Task brief => Find every line in the records below that holds the word "ResetPasswordRequest", and copy each one.

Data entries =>
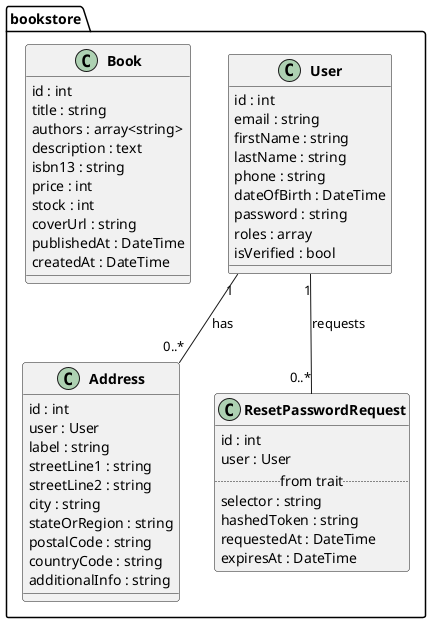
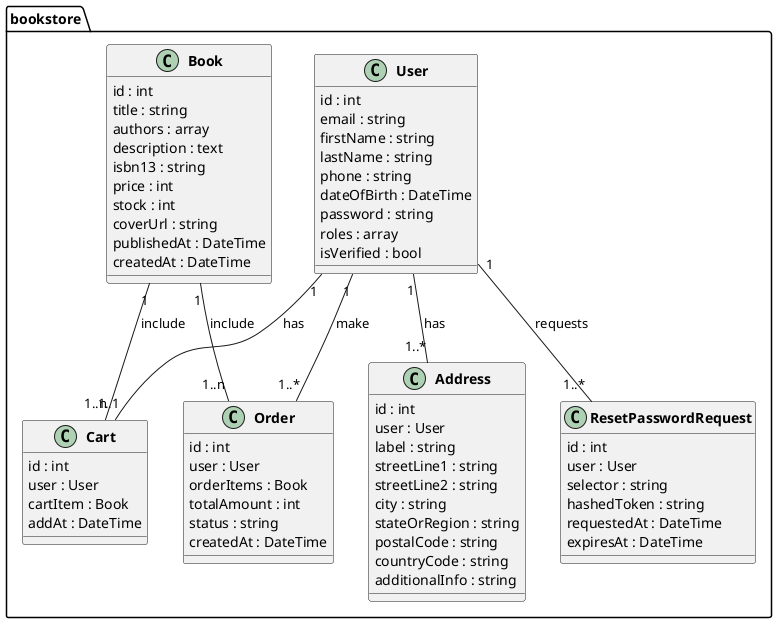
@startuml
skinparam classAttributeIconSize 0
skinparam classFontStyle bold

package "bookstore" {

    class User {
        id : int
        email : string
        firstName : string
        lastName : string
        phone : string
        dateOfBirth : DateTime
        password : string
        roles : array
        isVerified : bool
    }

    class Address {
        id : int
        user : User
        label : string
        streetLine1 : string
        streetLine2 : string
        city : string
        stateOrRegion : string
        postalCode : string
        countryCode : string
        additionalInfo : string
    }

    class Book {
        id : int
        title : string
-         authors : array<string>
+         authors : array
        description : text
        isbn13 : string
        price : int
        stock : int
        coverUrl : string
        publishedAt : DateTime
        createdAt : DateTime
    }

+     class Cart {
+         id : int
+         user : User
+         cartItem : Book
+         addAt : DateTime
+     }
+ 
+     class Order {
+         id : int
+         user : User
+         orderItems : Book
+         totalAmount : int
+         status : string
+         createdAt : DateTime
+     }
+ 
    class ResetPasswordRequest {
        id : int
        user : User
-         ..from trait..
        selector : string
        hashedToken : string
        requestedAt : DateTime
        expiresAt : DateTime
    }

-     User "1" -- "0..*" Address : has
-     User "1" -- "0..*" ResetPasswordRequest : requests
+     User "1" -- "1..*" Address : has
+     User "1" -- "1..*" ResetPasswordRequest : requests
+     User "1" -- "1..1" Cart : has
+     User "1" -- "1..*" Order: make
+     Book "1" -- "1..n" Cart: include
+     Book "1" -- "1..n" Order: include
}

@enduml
==
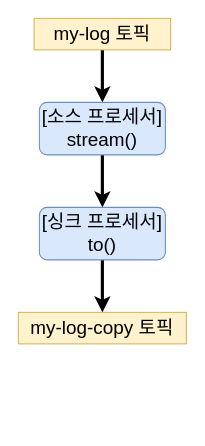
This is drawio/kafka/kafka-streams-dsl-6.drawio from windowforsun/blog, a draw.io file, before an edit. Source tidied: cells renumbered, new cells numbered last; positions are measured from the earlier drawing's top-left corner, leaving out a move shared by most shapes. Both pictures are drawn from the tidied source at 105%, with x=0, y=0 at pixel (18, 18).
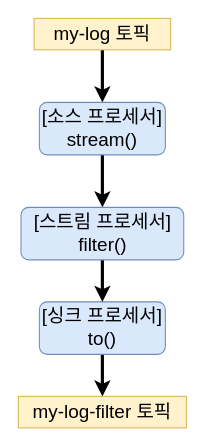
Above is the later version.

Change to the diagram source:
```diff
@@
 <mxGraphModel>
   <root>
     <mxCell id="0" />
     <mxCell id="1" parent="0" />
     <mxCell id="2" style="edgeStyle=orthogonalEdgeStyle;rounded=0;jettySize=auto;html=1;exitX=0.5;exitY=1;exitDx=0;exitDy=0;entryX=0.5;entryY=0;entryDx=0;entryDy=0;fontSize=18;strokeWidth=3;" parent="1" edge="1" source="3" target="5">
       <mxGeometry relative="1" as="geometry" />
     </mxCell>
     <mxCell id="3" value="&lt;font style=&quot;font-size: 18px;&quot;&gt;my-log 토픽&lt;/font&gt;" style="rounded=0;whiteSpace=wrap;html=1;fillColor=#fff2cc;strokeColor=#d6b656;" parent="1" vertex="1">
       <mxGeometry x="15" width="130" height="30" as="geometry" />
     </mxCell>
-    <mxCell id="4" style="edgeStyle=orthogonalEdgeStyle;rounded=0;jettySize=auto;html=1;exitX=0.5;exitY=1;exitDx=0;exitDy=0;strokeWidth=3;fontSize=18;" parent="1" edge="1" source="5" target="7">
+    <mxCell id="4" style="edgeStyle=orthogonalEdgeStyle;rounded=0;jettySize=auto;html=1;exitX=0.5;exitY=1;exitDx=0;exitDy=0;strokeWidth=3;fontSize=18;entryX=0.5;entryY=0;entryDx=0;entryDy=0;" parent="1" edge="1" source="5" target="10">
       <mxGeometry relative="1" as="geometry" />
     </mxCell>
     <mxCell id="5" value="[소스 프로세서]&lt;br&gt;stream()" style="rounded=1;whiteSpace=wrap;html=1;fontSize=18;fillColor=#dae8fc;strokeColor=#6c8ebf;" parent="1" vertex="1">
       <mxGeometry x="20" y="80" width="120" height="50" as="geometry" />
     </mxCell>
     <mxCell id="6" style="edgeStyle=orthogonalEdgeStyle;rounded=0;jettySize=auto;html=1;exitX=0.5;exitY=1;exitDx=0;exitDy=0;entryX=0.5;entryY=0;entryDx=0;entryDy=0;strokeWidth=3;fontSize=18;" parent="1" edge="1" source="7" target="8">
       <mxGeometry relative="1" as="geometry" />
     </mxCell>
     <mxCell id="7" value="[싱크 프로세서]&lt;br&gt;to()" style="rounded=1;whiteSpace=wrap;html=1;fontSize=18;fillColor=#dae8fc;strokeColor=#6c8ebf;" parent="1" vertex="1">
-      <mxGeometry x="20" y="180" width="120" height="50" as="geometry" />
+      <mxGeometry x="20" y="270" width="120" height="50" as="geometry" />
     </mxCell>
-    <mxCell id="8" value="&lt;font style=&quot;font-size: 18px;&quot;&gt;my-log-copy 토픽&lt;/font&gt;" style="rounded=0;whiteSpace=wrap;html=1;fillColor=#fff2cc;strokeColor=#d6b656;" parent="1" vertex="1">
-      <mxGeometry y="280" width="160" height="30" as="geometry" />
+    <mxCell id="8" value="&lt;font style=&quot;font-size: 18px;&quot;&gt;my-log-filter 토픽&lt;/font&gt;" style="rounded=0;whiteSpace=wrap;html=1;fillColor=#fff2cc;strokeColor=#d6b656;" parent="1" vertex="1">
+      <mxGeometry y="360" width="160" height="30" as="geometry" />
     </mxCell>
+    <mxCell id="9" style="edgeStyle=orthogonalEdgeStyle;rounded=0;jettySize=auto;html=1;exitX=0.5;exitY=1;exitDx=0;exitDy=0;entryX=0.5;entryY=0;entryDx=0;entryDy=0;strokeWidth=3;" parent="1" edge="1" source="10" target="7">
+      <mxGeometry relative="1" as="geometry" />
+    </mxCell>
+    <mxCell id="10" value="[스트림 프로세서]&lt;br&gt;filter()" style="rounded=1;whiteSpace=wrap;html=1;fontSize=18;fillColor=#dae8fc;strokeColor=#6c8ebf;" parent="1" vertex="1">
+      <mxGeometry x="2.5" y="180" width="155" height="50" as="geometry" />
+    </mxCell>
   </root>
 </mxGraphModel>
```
...
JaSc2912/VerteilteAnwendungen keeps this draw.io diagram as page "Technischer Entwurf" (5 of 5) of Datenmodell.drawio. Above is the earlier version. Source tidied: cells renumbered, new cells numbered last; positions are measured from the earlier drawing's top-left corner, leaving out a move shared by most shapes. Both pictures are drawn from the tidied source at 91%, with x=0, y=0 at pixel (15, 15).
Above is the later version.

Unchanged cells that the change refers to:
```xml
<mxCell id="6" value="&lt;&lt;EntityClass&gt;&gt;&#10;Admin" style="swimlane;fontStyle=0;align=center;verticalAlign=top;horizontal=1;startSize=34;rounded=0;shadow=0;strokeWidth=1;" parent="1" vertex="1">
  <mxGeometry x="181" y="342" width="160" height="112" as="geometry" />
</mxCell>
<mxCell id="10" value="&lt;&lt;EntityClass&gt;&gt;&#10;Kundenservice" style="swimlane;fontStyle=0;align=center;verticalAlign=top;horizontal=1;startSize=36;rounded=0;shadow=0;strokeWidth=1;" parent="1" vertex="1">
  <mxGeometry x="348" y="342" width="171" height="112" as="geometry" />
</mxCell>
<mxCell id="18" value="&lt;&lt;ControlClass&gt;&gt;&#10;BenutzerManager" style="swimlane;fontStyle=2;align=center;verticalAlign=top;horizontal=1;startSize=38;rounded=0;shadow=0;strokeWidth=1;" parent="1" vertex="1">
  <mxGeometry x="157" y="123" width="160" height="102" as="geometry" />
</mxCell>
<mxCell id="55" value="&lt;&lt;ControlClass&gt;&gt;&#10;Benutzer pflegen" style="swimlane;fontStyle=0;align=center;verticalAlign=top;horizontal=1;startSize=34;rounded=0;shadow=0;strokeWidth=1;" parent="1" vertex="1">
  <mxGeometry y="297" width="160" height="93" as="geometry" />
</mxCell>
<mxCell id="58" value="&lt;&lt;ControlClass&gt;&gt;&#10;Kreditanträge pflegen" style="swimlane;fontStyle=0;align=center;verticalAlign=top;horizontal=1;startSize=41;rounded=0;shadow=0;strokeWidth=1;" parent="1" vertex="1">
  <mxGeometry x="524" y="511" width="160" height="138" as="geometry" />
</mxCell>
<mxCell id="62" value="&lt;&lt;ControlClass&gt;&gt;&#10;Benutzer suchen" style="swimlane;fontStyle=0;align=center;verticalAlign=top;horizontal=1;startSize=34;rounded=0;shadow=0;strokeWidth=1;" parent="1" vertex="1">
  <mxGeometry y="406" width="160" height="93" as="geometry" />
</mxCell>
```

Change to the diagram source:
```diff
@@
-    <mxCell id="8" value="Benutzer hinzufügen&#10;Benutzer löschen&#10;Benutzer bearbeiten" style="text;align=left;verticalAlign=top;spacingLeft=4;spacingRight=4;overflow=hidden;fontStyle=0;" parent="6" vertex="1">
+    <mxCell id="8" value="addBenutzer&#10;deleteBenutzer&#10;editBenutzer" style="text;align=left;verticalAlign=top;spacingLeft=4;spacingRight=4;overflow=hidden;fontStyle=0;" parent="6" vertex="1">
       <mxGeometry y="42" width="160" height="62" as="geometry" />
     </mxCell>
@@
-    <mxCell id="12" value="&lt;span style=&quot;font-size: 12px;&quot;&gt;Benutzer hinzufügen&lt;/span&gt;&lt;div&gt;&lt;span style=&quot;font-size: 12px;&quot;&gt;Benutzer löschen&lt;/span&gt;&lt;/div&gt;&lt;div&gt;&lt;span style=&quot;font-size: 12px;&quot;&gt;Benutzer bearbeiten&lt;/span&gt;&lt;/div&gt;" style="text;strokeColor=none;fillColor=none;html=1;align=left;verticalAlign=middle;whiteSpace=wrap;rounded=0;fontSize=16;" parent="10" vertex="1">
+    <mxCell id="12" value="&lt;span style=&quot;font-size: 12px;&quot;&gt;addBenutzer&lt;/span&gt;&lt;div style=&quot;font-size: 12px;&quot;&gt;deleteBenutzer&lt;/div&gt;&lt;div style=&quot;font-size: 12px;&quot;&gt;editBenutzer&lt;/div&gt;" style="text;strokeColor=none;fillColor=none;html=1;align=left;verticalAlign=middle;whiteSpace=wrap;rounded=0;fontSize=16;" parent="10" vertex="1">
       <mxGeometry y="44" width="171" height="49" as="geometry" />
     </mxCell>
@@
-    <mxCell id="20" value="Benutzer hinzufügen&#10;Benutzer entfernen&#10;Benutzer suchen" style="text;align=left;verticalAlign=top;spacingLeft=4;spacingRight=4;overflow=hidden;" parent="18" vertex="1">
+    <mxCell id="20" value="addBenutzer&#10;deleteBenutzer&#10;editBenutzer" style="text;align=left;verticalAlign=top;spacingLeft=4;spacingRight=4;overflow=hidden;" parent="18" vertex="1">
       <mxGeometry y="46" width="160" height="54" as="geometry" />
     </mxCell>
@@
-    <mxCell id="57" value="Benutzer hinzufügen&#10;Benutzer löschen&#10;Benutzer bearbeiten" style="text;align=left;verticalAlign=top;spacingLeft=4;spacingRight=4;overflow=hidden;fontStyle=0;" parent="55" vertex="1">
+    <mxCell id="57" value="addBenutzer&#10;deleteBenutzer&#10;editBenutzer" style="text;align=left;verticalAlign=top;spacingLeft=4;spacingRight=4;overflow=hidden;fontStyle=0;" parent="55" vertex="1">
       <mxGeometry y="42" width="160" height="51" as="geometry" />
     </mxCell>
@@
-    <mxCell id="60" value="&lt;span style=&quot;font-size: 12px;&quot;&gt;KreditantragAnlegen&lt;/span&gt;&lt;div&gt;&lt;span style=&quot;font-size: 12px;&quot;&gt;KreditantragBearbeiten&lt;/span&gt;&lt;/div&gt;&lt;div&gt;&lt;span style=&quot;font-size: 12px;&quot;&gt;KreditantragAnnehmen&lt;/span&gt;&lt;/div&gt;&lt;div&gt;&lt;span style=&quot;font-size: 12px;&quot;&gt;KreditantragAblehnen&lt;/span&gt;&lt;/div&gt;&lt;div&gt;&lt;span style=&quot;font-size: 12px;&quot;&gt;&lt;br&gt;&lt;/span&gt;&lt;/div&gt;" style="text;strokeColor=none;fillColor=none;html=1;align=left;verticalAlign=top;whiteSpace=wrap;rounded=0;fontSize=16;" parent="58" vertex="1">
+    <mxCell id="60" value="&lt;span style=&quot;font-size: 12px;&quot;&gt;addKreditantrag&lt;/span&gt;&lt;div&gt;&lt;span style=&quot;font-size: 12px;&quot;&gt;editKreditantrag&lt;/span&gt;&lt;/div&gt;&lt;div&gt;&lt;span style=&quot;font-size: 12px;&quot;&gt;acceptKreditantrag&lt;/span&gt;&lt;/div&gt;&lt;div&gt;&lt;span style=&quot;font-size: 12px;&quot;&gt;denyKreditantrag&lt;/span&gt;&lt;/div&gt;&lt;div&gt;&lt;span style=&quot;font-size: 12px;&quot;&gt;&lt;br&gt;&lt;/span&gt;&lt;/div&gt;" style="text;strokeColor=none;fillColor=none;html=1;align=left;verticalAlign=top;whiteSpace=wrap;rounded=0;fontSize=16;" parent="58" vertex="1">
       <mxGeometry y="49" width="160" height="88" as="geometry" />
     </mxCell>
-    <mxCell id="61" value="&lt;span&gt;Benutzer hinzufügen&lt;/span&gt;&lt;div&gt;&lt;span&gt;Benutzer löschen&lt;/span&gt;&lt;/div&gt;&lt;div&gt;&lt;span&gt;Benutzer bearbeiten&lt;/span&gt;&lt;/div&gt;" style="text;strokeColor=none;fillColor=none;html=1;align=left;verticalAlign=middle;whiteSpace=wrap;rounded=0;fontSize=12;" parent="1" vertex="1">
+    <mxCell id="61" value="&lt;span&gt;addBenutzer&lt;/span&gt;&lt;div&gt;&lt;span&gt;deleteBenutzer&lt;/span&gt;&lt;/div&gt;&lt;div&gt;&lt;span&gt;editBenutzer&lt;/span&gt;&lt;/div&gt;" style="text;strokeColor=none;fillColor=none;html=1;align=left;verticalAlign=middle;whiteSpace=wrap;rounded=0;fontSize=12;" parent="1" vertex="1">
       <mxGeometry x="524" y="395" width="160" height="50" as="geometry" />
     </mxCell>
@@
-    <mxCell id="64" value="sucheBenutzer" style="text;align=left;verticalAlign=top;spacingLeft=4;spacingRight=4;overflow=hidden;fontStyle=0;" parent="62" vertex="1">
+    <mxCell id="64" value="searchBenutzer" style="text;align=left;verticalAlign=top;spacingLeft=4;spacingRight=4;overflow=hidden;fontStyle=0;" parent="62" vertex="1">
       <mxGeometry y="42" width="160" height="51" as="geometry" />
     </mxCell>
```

Written answer =>
    class ResetPasswordRequest {
-     User "1" -- "0..*" ResetPasswordRequest : requests
+     User "1" -- "1..*" ResetPasswordRequest : requests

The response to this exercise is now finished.